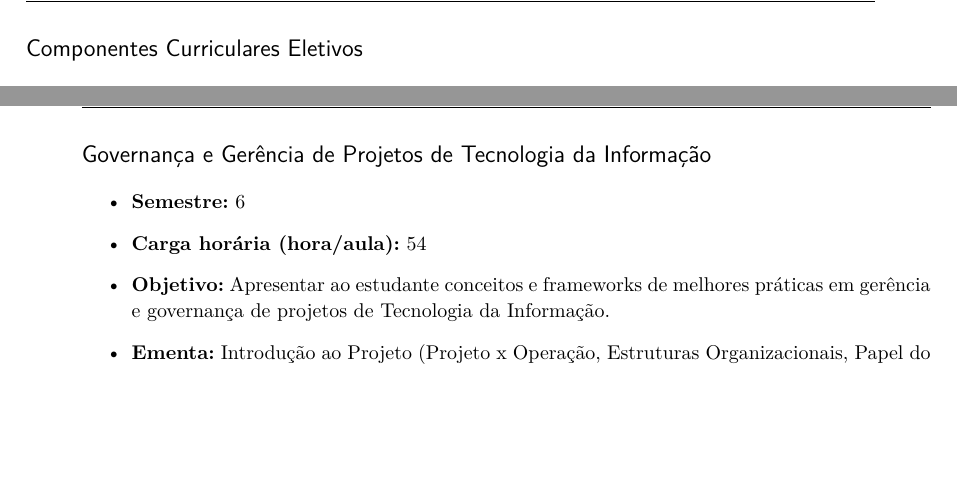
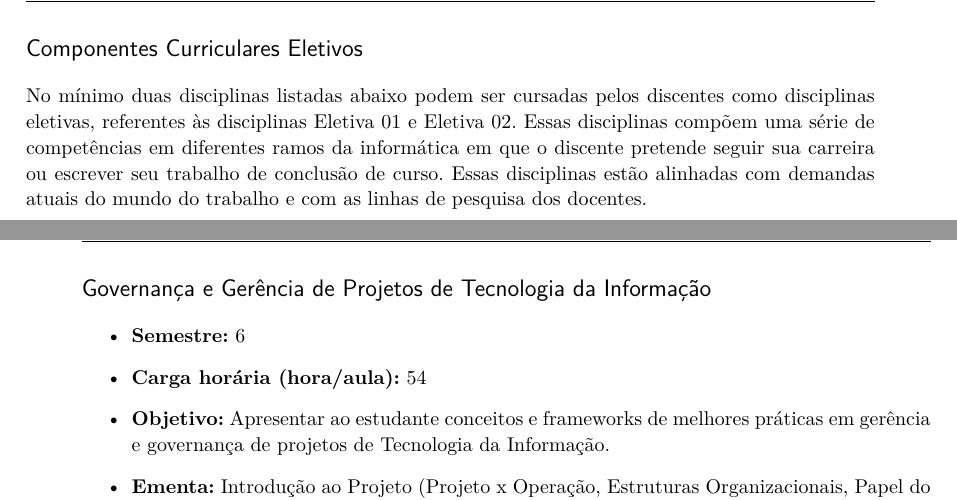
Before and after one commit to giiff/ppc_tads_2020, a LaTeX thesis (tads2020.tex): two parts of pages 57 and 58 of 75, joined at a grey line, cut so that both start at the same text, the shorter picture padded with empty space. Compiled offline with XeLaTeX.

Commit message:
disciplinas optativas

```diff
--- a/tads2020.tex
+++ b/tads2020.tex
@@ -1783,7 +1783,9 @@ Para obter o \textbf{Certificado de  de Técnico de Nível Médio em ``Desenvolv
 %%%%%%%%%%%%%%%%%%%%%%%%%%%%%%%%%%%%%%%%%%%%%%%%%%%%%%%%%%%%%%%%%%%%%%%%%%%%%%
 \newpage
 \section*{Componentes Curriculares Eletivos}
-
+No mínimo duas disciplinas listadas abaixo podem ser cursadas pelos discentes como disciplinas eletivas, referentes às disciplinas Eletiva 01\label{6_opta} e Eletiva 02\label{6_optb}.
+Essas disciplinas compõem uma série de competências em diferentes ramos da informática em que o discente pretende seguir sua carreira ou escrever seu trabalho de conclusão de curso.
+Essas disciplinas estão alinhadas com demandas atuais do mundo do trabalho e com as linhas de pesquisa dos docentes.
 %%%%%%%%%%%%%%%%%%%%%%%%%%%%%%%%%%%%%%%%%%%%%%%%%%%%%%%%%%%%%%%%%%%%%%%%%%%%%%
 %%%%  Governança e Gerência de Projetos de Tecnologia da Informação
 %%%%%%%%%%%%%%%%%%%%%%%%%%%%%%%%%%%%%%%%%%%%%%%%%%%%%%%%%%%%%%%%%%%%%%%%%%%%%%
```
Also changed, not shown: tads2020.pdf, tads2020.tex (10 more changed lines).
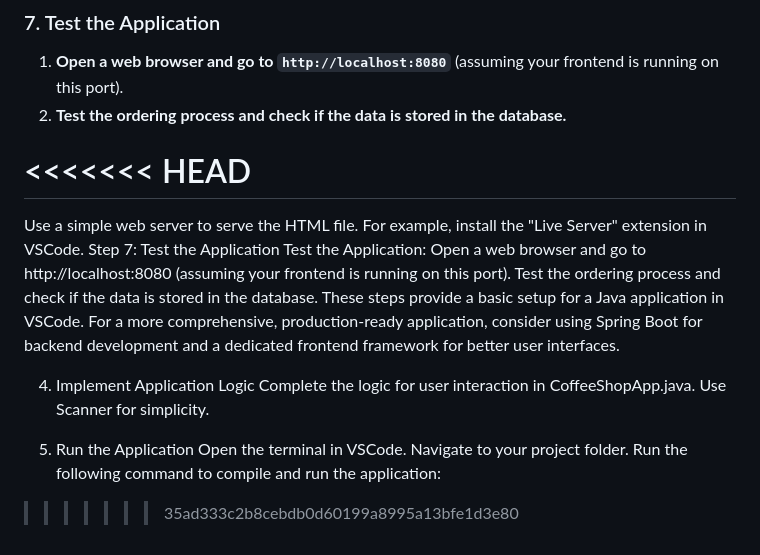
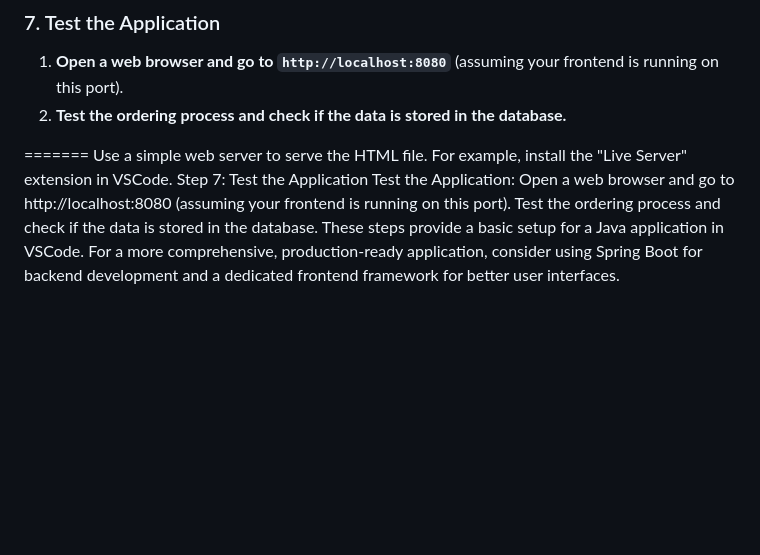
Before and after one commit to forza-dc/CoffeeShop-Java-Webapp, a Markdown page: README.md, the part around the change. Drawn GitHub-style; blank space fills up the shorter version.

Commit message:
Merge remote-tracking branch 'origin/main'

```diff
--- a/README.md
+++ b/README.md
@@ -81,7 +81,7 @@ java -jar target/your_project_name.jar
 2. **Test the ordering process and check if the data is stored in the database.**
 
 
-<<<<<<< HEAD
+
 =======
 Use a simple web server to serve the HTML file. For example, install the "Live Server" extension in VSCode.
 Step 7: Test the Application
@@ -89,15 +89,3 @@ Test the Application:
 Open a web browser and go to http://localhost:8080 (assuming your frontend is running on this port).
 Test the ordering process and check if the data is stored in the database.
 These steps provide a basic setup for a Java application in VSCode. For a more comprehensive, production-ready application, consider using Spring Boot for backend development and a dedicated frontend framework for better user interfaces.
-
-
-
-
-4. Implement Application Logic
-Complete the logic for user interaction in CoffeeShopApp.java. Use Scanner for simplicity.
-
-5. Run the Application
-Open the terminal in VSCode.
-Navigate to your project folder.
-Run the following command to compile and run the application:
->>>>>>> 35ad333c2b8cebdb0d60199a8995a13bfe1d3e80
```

• [What is needed]
Every line above should be repeated exactly; pictures stay out of the copy.

• [Response to the exercise]
Before and after one commit to giiff/ppc_tads_2020, a LaTeX thesis (tads2020.tex): two parts of pages 57 and 58 of 75, joined at a grey line, cut so that both start at the same text, the shorter picture padded with empty space. Compiled offline with XeLaTeX.

Commit message:
disciplinas optativas

```diff
--- a/tads2020.tex
+++ b/tads2020.tex
@@ -1783,7 +1783,9 @@ Para obter o \textbf{Certificado de  de Técnico de Nível Médio em ``Desenvolv
 %%%%%%%%%%%%%%%%%%%%%%%%%%%%%%%%%%%%%%%%%%%%%%%%%%%%%%%%%%%%%%%%%%%%%%%%%%%%%%
 \newpage
 \section*{Componentes Curriculares Eletivos}
-
+No mínimo duas disciplinas listadas abaixo podem ser cursadas pelos discentes como disciplinas eletivas, referentes às disciplinas Eletiva 01\label{6_opta} e Eletiva 02\label{6_optb}.
+Essas disciplinas compõem uma série de competências em diferentes ramos da informática em que o discente pretende seguir sua carreira ou escrever seu trabalho de conclusão de curso.
+Essas disciplinas estão alinhadas com demandas atuais do mundo do trabalho e com as linhas de pesquisa dos docentes.
 %%%%%%%%%%%%%%%%%%%%%%%%%%%%%%%%%%%%%%%%%%%%%%%%%%%%%%%%%%%%%%%%%%%%%%%%%%%%%%
 %%%%  Governança e Gerência de Projetos de Tecnologia da Informação
 %%%%%%%%%%%%%%%%%%%%%%%%%%%%%%%%%%%%%%%%%%%%%%%%%%%%%%%%%%%%%%%%%%%%%%%%%%%%%%
```
Also changed, not shown: tads2020.pdf, tads2020.tex (10 more changed lines).
Before and after one commit to forza-dc/CoffeeShop-Java-Webapp, a Markdown page: README.md, the part around the change. Drawn GitHub-style; blank space fills up the shorter version.

Commit message:
Merge remote-tracking branch 'origin/main'

```diff
--- a/README.md
+++ b/README.md
@@ -81,7 +81,7 @@ java -jar target/your_project_name.jar
 2. **Test the ordering process and check if the data is stored in the database.**
 
 
-<<<<<<< HEAD
+
 =======
 Use a simple web server to serve the HTML file. For example, install the "Live Server" extension in VSCode.
 Step 7: Test the Application
@@ -89,15 +89,3 @@ Test the Application:
 Open a web browser and go to http://localhost:8080 (assuming your frontend is running on this port).
 Test the ordering process and check if the data is stored in the database.
 These steps provide a basic setup for a Java application in VSCode. For a more comprehensive, production-ready application, consider using Spring Boot for backend development and a dedicated frontend framework for better user interfaces.
-
-
-
-
-4. Implement Application Logic
-Complete the logic for user interaction in CoffeeShopApp.java. Use Scanner for simplicity.
-
-5. Run the Application
-Open the terminal in VSCode.
-Navigate to your project folder.
-Run the following command to compile and run the application:
->>>>>>> 35ad333c2b8cebdb0d60199a8995a13bfe1d3e80
```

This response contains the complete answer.